- Your goal -
Which lines in the records below contain the word "const"? Report each of them.

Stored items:
[Start of section]

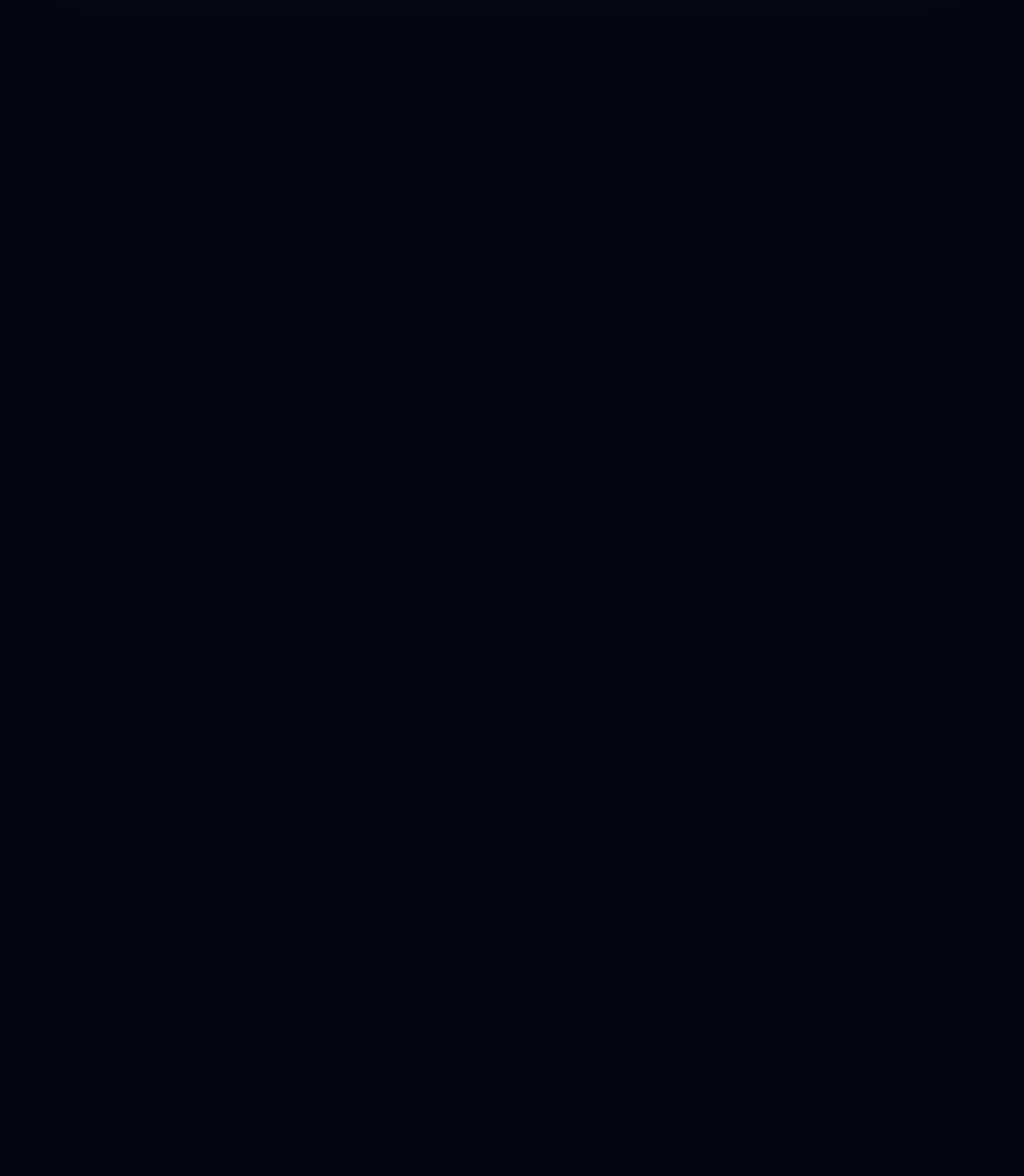
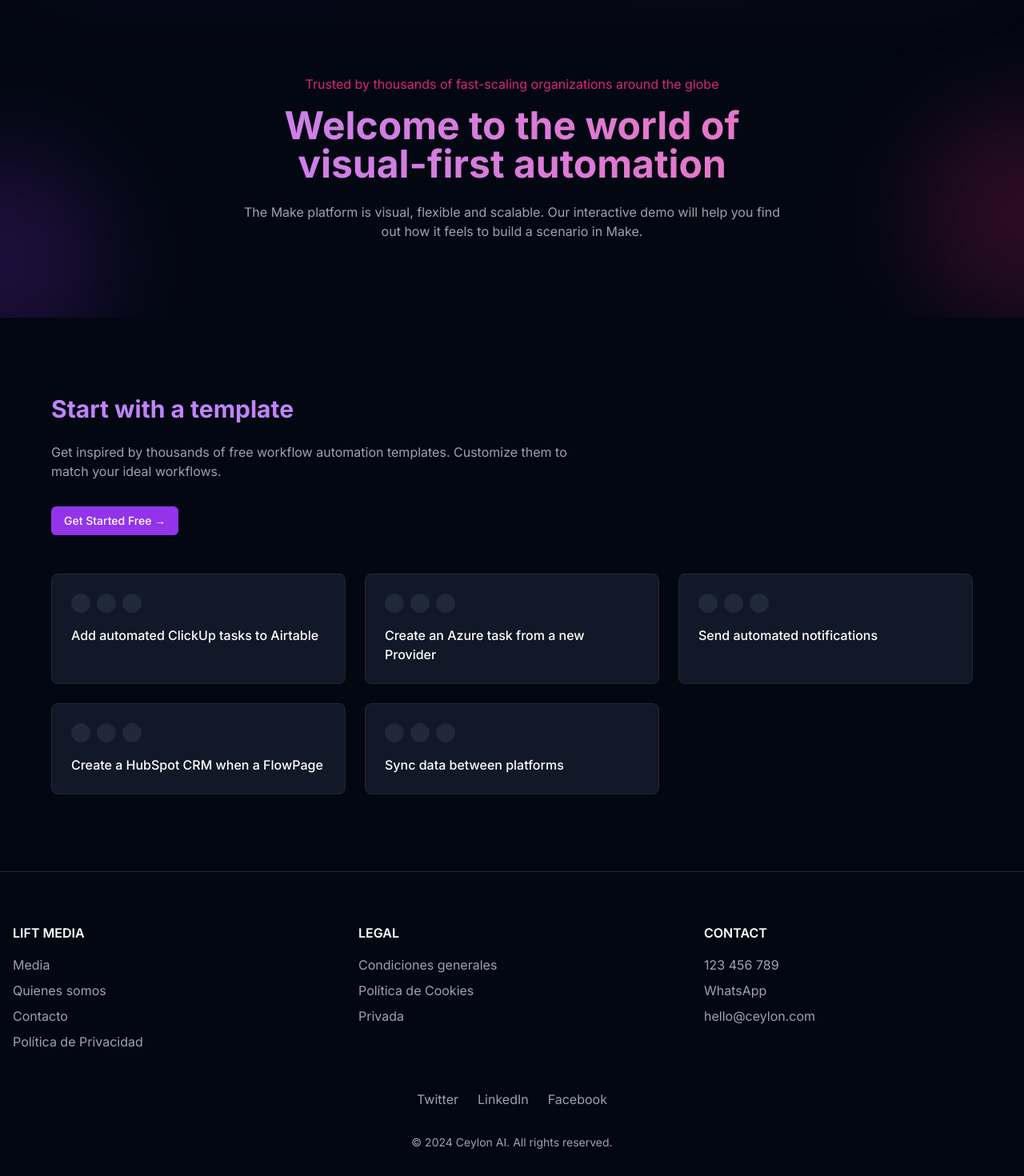
Before and after one commit to ceylonai/ceylon-ai-dashboard, a Next.js app: page / in a window 1280 px wide. Shown: the part 527-1997 px from the top of the page at 80% size. Before the commit the page ends 800 px from the top, so only its background shows below. Built offline with nearby package versions, Linux system fonts and the light colour scheme.

Commit message:
landing page

```diff
--- a/src/app/pages/landing_page/landing_page.tsx
+++ b/src/app/pages/landing_page/landing_page.tsx
@@ -1,5 +1,9 @@
 import { Navbar } from "../../../components/ui/navbar"
 import { Hero } from "../../../components/ui/hero"
+import { Features } from "../../../components/ui/features"
+import { Templates } from "../../../components/ui/template"
+import { Footer } from "../../../components/ui/footer"
+
 
 
 export default function LandingPage() {
@@ -7,6 +11,9 @@ export default function LandingPage() {
     <main className="min-h-screen">
       <Navbar />
       <Hero />
+      <Features />
+      <Templates />
+      <Footer />
     </main>
   )
 }
--- /dev/null
+++ b/src/components/ui/card.tsx
@@ -0,0 +1,78 @@
+import * as React from "react"
+import { cn } from "@/lib/utils"
+
+const Card = React.forwardRef<
+  HTMLDivElement,
+  React.HTMLAttributes<HTMLDivElement>
+>(({ className, ...props }, ref) => (
+  <div
+    ref={ref}
+    className={cn(
+      "rounded-lg border border-gray-200 bg-white text-gray-950 shadow-sm dark:border-gray-800 dark:bg-gray-950 dark:text-gray-50",
+      className
+    )}
+    {...props}
+  />
+))
+Card.displayName = "Card"
+
+const CardHeader = React.forwardRef<
+  HTMLDivElement,
+  React.HTMLAttributes<HTMLDivElement>
+>(({ className, ...props }, ref) => (
+  <div
+    ref={ref}
+    className={cn("flex flex-col space-y-1.5 p-6", className)}
+    {...props}
+  />
+))
+CardHeader.displayName = "CardHeader"
+
+const CardTitle = React.forwardRef<
+  HTMLParagraphElement,
+  React.HTMLAttributes<HTMLHeadingElement>
+>(({ className, ...props }, ref) => (
+  <h3
+    ref={ref}
+    className={cn(
+      "text-2xl font-semibold leading-none tracking-tight",
+      className
+    )}
+    {...props}
+  />
+))
+CardTitle.displayName = "CardTitle"
+
+const CardDescription = React.forwardRef<
+  HTMLParagraphElement,
+  React.HTMLAttributes<HTMLParagraphElement>
+>(({ className, ...props }, ref) => (
+  <p
+    ref={ref}
+    className={cn("text-sm text-gray-500 dark:text-gray-400", className)}
+    {...props}
+  />
+))
+CardDescription.displayName = "CardDescription"
+
+const CardContent = React.forwardRef<
+  HTMLDivElement,
+  React.HTMLAttributes<HTMLDivElement>
+>(({ className, ...props }, ref) => (
+  <div ref={ref} className={cn("p-6 pt-0", className)} {...props} />
+))
+CardContent.displayName = "CardContent"
+
+const CardFooter = React.forwardRef<
+  HTMLDivElement,
+  React.HTMLAttributes<HTMLDivElement>
+>(({ className, ...props }, ref) => (
+  <div
+    ref={ref}
+    className={cn("flex items-center p-6 pt-0", className)}
+    {...props}
+  />
+))
+CardFooter.displayName = "CardFooter"
+
+export { Card, CardHeader, CardTitle, CardDescription, CardContent, CardFooter }
--- /dev/null
+++ b/src/components/ui/features.tsx
@@ -0,0 +1,20 @@
+
+export function Features() {
+    return (
+      <section className="py-24 px-4 relative overflow-hidden">
+        <div className="absolute -left-32 top-1/2 w-64 h-64 rounded-full bg-purple-600/20 blur-3xl" />
+        <div className="absolute -right-32 bottom-0 w-64 h-64 rounded-full bg-pink-600/20 blur-3xl" />
+        <div className="container mx-auto max-w-6xl relative">
+          <div className="text-center">
+            <p className="text-pink-600 mb-4">Trusted by thousands of fast-scaling organizations around the globe</p>
+            <h2 className="text-4xl md:text-5xl font-bold text-transparent bg-clip-text bg-gradient-to-r from-purple-400 to-pink-400 mb-6">
+              Welcome to the world of<br />visual-first automation
+            </h2>
+            <p className="text-gray-400 max-w-2xl mx-auto">
+              The Make platform is visual, flexible and scalable. Our interactive demo will help you find out how it feels to build a scenario in Make.
+            </p>
+          </div>
+        </div>
+      </section>
+    )
+  }
--- /dev/null
+++ b/src/components/ui/footer.tsx
@@ -0,0 +1,56 @@
+
+import Link from "next/link"
+
+export function Footer() {
+  const sections = [
+    {
+      title: "LIFT MEDIA",
+      links: ["Media", "Quienes somos", "Contacto", "Política de Privacidad"],
+    },
+    {
+      title: "LEGAL",
+      links: ["Condiciones generales", "Política de Cookies", "Privada"],
+    },
+    {
+      title: "CONTACT",
+      links: ["123 456 789", "WhatsApp", "hello@ceylon.com"],
+    },
+  ]
+
+  return (
+    <footer className="bg-gray-950 border-t border-gray-800 pt-16 pb-8">
+      <div className="container mx-auto px-4">
+        <div className="grid grid-cols-1 md:grid-cols-3 gap-12 mb-12">
+          {sections.map((section, i) => (
+            <div key={i}>
+              <h4 className="text-white font-semibold mb-4">{section.title}</h4>
+              <ul className="space-y-2">
+                {section.links.map((link, j) => (
+                  <li key={j}>
+                    <Link href="#" className="text-gray-400 hover:text-white">
+                      {link}
+                    </Link>
+                  </li>
+                ))}
+              </ul>
+            </div>
+          ))}
+        </div>
+        <div className="flex justify-center gap-6 mb-8">
+          <Link href="#" className="text-gray-400 hover:text-white">
+            Twitter
+          </Link>
+          <Link href="#" className="text-gray-400 hover:text-white">
+            LinkedIn
+          </Link>
+          <Link href="#" className="text-gray-400 hover:text-white">
+            Facebook
+          </Link>
+        </div>
+        <div className="text-center text-gray-400 text-sm">
+          © 2024 Ceylon AI. All rights reserved.
+        </div>
+      </div>
+    </footer>
+  )
+}
--- a/src/components/ui/navbar.tsx
+++ b/src/components/ui/navbar.tsx
@@ -1,16 +1,18 @@
 import Link from "next/link"
 import { Button } from "@/components/ui/button"
+// import { SignIn} from "@/components/auth/signin"
+// import { SignUp} from "@/components/auth/signup"
 
 export function Navbar() {
   return (
     <nav className="fixed top-0 w-full z-50 bg-gray-950/80 backdrop-blur-sm border-b border-gray-800">
-      <div className="container mx-auto px-4 h-16 flex items-center justify-between">
+      <div className="container mx-auto px-12 h-16 flex items-center justify-between">
         <div className="flex items-center gap-6">
           <Link href="/" className="flex items-center gap-2">
-            <div className="w-8 h-8 rounded-full bg-purple-600" />
+            <img className="w-8 h-8 rounded-full mr-2" src="/logoAi.png" alt="" />
             <span className="text-white font-semibold">Ceylon AI</span>
           </Link>
-          <div className="hidden md:flex items-center gap-6">
+          <div className="hidden md:flex items-center gap-6 ml-12">
             <Link href="#" className="text-gray-300 hover:text-white">
               Home
             </Link>
@@ -24,10 +26,14 @@ export function Navbar() {
         </div>
         <div className="flex items-center gap-4">
           <Button variant="ghost" className="text-gray-300 hover:text-white">
+            <Link href="/auth/signin">
             Login
+            </Link>
           </Button>
           <Button className="bg-purple-600 hover:bg-purple-700 text-white">
+          <Link href="/auth/signup">
             Get Started Free
+            </Link>
           </Button>
         </div>
       </div>
--- /dev/null
+++ b/src/components/ui/template.tsx
@@ -0,0 +1,41 @@
+
+import { Card, CardContent } from "../ui/card"
+import { Button } from "@/components/ui/button"
+
+export function Templates() {
+  const templates = [
+    { title: "Add automated ClickUp tasks to Airtable" },
+    { title: "Create an Azure task from a new Provider" },
+    { title: "Send automated notifications" },
+    { title: "Create a HubSpot CRM when a FlowPage" },
+    { title: "Sync data between platforms" },
+  ]
+
+  return (
+    <section className="py-24 px-4">
+      <div className="container mx-auto max-w-6xl">
+        <h3 className="text-3xl font-bold text-purple-400 mb-6">Start with a template</h3>
+        <p className="text-gray-400 mb-8 max-w-2xl">
+          Get inspired by thousands of free workflow automation templates. Customize them to match your ideal workflows.
+        </p>
+        <Button className="mb-12 bg-purple-600 hover:bg-purple-700 text-white">
+          Get Started Free →
+        </Button>
+        <div className="grid grid-cols-1 md:grid-cols-2 lg:grid-cols-3 gap-6">
+          {templates.map((template, i) => (
+            <Card key={i} className="bg-gray-900 border-gray-800">
+              <CardContent className="p-6">
+                <div className="flex gap-2 mb-4">
+                  {[...Array(3)].map((_, i) => (
+                    <div key={i} className="w-6 h-6 rounded-full bg-gray-800" />
+                  ))}
+                </div>
+                <h4 className="text-white font-medium">{template.title}</h4>
+              </CardContent>
+            </Card>
+          ))}
+        </div>
+      </div>
+    </section>
+  )
+}
```
Also changed, not shown: public/logoAi.png (added).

[End of section]

- Task solution -
+const Card = React.forwardRef<
+const CardHeader = React.forwardRef<
+const CardTitle = React.forwardRef<
+const CardDescription = React.forwardRef<
+const CardContent = React.forwardRef<
+const CardFooter = React.forwardRef<
+  const sections = [
+  const templates = [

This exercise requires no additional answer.